Top of Supplied entries

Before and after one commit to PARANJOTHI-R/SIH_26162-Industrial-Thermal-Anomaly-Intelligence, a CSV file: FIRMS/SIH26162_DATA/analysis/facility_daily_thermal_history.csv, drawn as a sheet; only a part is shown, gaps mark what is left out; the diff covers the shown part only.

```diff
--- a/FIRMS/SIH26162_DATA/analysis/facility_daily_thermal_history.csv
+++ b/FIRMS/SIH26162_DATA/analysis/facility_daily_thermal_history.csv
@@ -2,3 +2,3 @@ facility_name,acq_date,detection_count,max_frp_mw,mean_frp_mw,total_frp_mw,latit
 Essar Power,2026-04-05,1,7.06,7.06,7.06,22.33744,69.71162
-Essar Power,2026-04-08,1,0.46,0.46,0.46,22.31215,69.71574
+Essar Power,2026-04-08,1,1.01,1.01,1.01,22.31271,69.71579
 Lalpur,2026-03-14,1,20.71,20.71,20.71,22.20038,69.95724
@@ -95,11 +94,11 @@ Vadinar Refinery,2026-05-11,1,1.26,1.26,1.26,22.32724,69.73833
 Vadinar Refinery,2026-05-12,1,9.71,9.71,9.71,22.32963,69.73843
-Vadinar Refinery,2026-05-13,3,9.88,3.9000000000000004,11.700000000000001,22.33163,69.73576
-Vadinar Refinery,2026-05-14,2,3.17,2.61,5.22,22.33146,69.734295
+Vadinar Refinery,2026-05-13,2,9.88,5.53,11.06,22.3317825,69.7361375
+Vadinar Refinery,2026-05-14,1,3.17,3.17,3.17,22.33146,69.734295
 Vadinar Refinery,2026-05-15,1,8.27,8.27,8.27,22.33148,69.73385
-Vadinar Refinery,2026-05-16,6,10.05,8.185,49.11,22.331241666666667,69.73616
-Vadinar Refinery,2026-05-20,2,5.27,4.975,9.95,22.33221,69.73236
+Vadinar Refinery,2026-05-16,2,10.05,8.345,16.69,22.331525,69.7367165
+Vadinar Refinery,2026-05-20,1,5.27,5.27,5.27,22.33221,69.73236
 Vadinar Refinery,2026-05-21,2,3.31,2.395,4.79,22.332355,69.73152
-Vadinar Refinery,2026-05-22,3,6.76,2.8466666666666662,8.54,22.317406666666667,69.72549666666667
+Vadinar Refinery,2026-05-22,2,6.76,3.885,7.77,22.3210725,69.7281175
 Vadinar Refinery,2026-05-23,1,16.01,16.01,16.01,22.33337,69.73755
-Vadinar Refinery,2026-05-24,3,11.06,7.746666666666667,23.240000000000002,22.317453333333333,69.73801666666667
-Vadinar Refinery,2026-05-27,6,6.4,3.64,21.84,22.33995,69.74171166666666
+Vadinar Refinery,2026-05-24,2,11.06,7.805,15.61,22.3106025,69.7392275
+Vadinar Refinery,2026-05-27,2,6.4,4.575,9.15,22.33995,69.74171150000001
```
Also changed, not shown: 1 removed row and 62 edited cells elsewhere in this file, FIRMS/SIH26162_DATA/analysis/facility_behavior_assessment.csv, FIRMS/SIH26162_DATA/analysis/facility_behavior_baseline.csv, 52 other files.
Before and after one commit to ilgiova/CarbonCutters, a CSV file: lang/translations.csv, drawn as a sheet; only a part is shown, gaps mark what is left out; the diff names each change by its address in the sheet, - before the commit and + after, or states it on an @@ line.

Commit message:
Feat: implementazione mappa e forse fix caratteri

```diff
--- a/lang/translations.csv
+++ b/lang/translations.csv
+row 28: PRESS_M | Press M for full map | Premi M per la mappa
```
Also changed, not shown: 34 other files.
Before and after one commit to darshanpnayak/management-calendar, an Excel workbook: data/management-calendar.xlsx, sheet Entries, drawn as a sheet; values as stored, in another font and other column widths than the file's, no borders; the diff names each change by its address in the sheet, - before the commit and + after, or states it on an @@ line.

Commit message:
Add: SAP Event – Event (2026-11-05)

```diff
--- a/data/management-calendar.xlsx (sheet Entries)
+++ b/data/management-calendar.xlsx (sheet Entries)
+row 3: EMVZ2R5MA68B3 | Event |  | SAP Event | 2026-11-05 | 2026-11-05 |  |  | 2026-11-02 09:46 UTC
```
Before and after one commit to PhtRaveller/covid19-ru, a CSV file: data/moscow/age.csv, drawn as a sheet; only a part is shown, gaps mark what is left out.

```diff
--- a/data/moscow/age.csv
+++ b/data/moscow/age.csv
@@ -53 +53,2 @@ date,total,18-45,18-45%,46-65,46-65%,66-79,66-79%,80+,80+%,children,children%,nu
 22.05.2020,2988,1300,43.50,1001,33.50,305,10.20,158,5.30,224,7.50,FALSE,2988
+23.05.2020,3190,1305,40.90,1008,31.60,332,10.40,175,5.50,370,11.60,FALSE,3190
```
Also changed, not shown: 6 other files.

Bottom of Supplied entries

### [Exercise requirements]
Return the entries above in full and exactly as written.

### [Expected answer]
Before and after one commit to PARANJOTHI-R/SIH_26162-Industrial-Thermal-Anomaly-Intelligence, a CSV file: FIRMS/SIH26162_DATA/analysis/facility_daily_thermal_history.csv, drawn as a sheet; only a part is shown, gaps mark what is left out; the diff covers the shown part only.

```diff
--- a/FIRMS/SIH26162_DATA/analysis/facility_daily_thermal_history.csv
+++ b/FIRMS/SIH26162_DATA/analysis/facility_daily_thermal_history.csv
@@ -2,3 +2,3 @@ facility_name,acq_date,detection_count,max_frp_mw,mean_frp_mw,total_frp_mw,latit
 Essar Power,2026-04-05,1,7.06,7.06,7.06,22.33744,69.71162
-Essar Power,2026-04-08,1,0.46,0.46,0.46,22.31215,69.71574
+Essar Power,2026-04-08,1,1.01,1.01,1.01,22.31271,69.71579
 Lalpur,2026-03-14,1,20.71,20.71,20.71,22.20038,69.95724
@@ -95,11 +94,11 @@ Vadinar Refinery,2026-05-11,1,1.26,1.26,1.26,22.32724,69.73833
 Vadinar Refinery,2026-05-12,1,9.71,9.71,9.71,22.32963,69.73843
-Vadinar Refinery,2026-05-13,3,9.88,3.9000000000000004,11.700000000000001,22.33163,69.73576
-Vadinar Refinery,2026-05-14,2,3.17,2.61,5.22,22.33146,69.734295
+Vadinar Refinery,2026-05-13,2,9.88,5.53,11.06,22.3317825,69.7361375
+Vadinar Refinery,2026-05-14,1,3.17,3.17,3.17,22.33146,69.734295
 Vadinar Refinery,2026-05-15,1,8.27,8.27,8.27,22.33148,69.73385
-Vadinar Refinery,2026-05-16,6,10.05,8.185,49.11,22.331241666666667,69.73616
-Vadinar Refinery,2026-05-20,2,5.27,4.975,9.95,22.33221,69.73236
+Vadinar Refinery,2026-05-16,2,10.05,8.345,16.69,22.331525,69.7367165
+Vadinar Refinery,2026-05-20,1,5.27,5.27,5.27,22.33221,69.73236
 Vadinar Refinery,2026-05-21,2,3.31,2.395,4.79,22.332355,69.73152
-Vadinar Refinery,2026-05-22,3,6.76,2.8466666666666662,8.54,22.317406666666667,69.72549666666667
+Vadinar Refinery,2026-05-22,2,6.76,3.885,7.77,22.3210725,69.7281175
 Vadinar Refinery,2026-05-23,1,16.01,16.01,16.01,22.33337,69.73755
-Vadinar Refinery,2026-05-24,3,11.06,7.746666666666667,23.240000000000002,22.317453333333333,69.73801666666667
-Vadinar Refinery,2026-05-27,6,6.4,3.64,21.84,22.33995,69.74171166666666
+Vadinar Refinery,2026-05-24,2,11.06,7.805,15.61,22.3106025,69.7392275
+Vadinar Refinery,2026-05-27,2,6.4,4.575,9.15,22.33995,69.74171150000001
```
Also changed, not shown: 1 removed row and 62 edited cells elsewhere in this file, FIRMS/SIH26162_DATA/analysis/facility_behavior_assessment.csv, FIRMS/SIH26162_DATA/analysis/facility_behavior_baseline.csv, 52 other files.
Before and after one commit to ilgiova/CarbonCutters, a CSV file: lang/translations.csv, drawn as a sheet; only a part is shown, gaps mark what is left out; the diff names each change by its address in the sheet, - before the commit and + after, or states it on an @@ line.

Commit message:
Feat: implementazione mappa e forse fix caratteri

```diff
--- a/lang/translations.csv
+++ b/lang/translations.csv
+row 28: PRESS_M | Press M for full map | Premi M per la mappa
```
Also changed, not shown: 34 other files.
Before and after one commit to darshanpnayak/management-calendar, an Excel workbook: data/management-calendar.xlsx, sheet Entries, drawn as a sheet; values as stored, in another font and other column widths than the file's, no borders; the diff names each change by its address in the sheet, - before the commit and + after, or states it on an @@ line.

Commit message:
Add: SAP Event – Event (2026-11-05)

```diff
--- a/data/management-calendar.xlsx (sheet Entries)
+++ b/data/management-calendar.xlsx (sheet Entries)
+row 3: EMVZ2R5MA68B3 | Event |  | SAP Event | 2026-11-05 | 2026-11-05 |  |  | 2026-11-02 09:46 UTC
```
Before and after one commit to PhtRaveller/covid19-ru, a CSV file: data/moscow/age.csv, drawn as a sheet; only a part is shown, gaps mark what is left out.

```diff
--- a/data/moscow/age.csv
+++ b/data/moscow/age.csv
@@ -53 +53,2 @@ date,total,18-45,18-45%,46-65,46-65%,66-79,66-79%,80+,80+%,children,children%,nu
 22.05.2020,2988,1300,43.50,1001,33.50,305,10.20,158,5.30,224,7.50,FALSE,2988
+23.05.2020,3190,1305,40.90,1008,31.60,332,10.40,175,5.50,370,11.60,FALSE,3190
```
Also changed, not shown: 6 other files.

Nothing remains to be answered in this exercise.